## How to complete this task
Check every line of the entries below for the word "Also", and copy the ones that have it.

Change detection data:
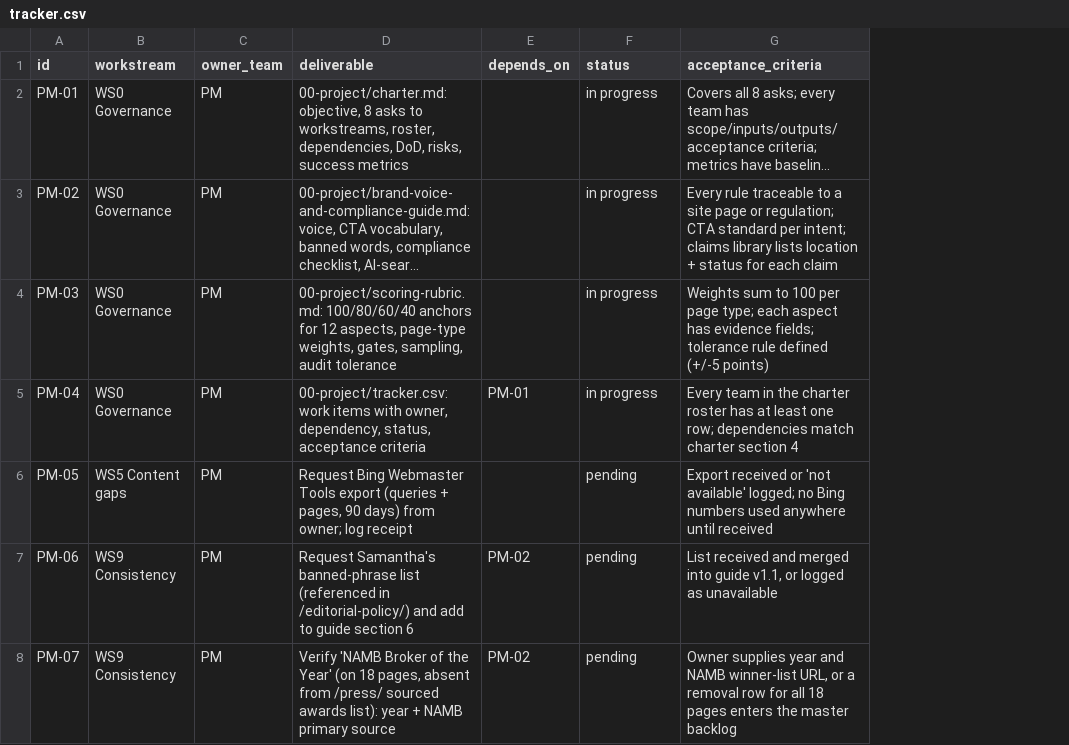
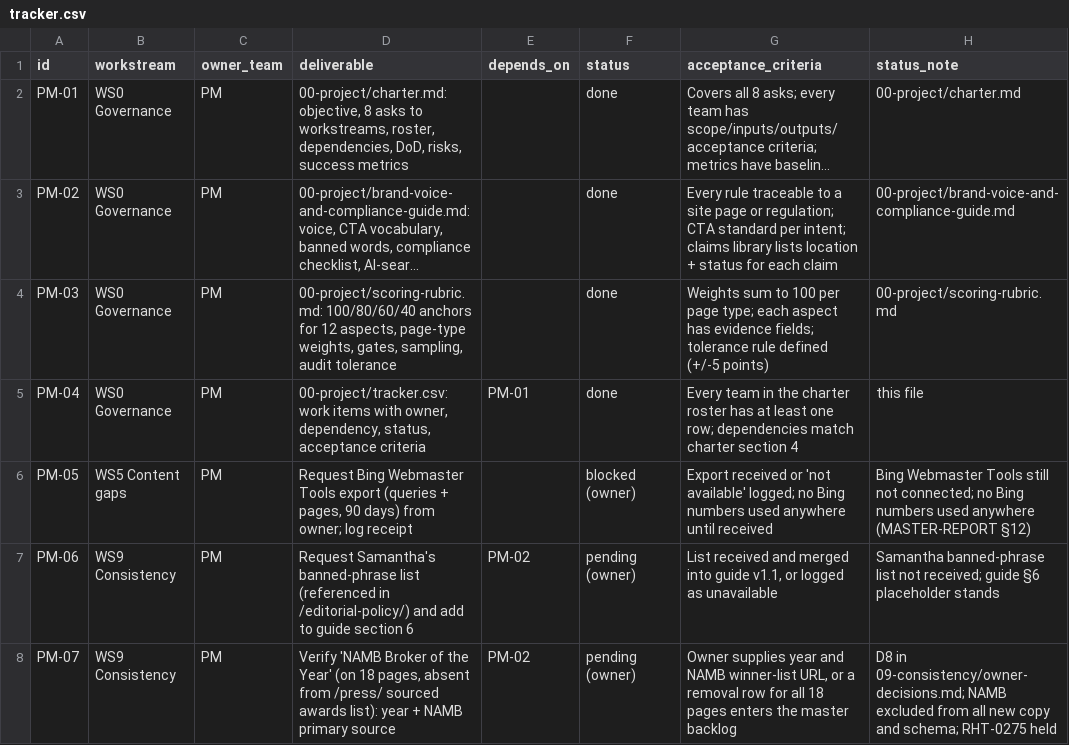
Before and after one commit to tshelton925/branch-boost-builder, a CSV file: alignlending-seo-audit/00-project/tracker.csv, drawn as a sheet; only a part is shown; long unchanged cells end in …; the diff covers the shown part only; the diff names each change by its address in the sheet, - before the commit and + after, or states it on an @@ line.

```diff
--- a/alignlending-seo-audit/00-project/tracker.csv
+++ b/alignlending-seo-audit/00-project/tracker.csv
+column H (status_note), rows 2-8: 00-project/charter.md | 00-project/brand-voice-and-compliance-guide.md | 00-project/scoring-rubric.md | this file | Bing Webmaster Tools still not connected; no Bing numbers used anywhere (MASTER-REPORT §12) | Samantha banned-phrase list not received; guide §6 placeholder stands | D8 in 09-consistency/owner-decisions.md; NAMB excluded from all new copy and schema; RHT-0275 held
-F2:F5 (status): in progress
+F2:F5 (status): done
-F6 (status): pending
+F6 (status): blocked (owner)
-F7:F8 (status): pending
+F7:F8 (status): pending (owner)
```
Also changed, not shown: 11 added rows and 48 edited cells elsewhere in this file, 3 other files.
...
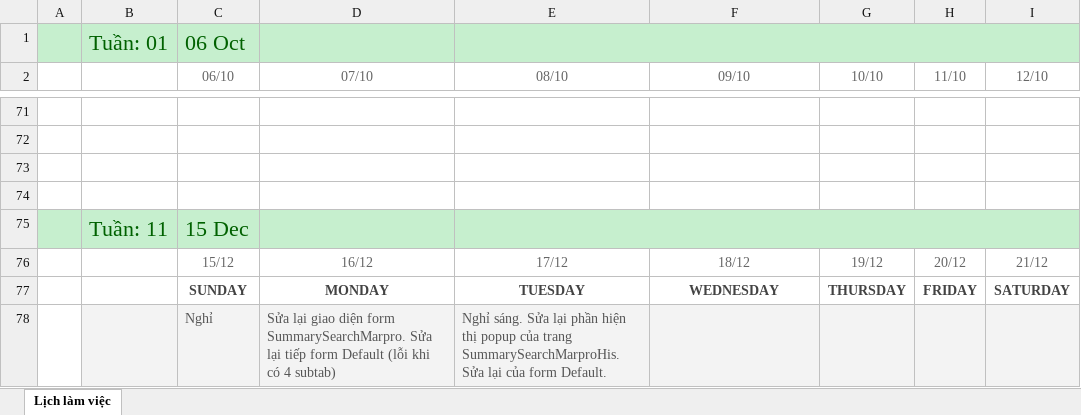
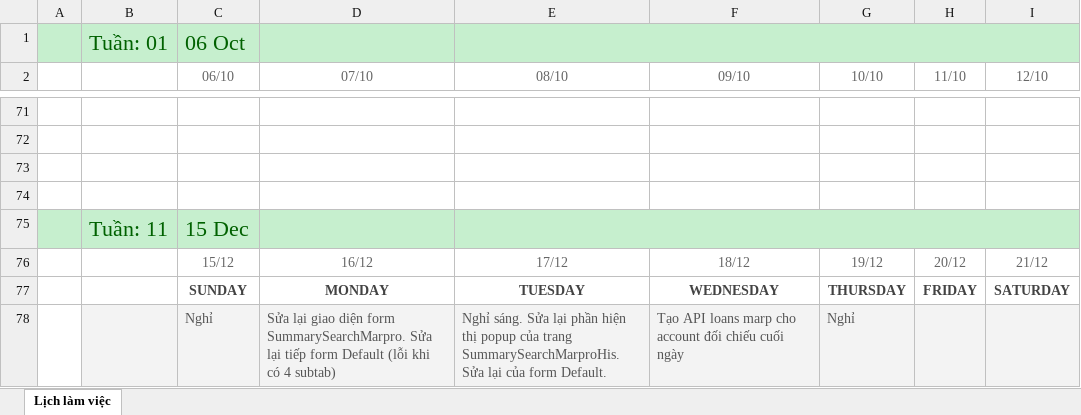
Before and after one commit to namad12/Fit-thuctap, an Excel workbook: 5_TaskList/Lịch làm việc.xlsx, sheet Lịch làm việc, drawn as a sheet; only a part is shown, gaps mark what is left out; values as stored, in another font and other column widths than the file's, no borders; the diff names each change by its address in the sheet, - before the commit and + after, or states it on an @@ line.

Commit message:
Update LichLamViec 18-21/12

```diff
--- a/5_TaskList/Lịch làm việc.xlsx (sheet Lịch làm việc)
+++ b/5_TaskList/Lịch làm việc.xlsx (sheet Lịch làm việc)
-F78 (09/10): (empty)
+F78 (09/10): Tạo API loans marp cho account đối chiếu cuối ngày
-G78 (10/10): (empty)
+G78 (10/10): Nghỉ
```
...
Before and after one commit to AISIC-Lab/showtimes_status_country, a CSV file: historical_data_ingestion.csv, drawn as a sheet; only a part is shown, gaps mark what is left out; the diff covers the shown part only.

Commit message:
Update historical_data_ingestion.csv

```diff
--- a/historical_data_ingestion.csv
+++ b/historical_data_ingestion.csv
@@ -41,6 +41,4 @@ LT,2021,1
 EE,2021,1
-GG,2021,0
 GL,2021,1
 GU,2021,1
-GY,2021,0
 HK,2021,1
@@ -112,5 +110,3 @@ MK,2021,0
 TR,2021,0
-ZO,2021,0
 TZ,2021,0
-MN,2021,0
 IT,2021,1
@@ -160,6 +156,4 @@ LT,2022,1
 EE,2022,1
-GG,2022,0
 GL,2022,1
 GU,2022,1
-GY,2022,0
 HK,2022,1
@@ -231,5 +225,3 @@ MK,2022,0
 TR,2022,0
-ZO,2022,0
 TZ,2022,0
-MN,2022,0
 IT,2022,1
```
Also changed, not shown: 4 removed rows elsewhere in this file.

## Written answer
Also changed, not shown: 11 added rows and 48 edited cells elsewhere in this file, 3 other files.
Also changed, not shown: 4 removed rows elsewhere in this file.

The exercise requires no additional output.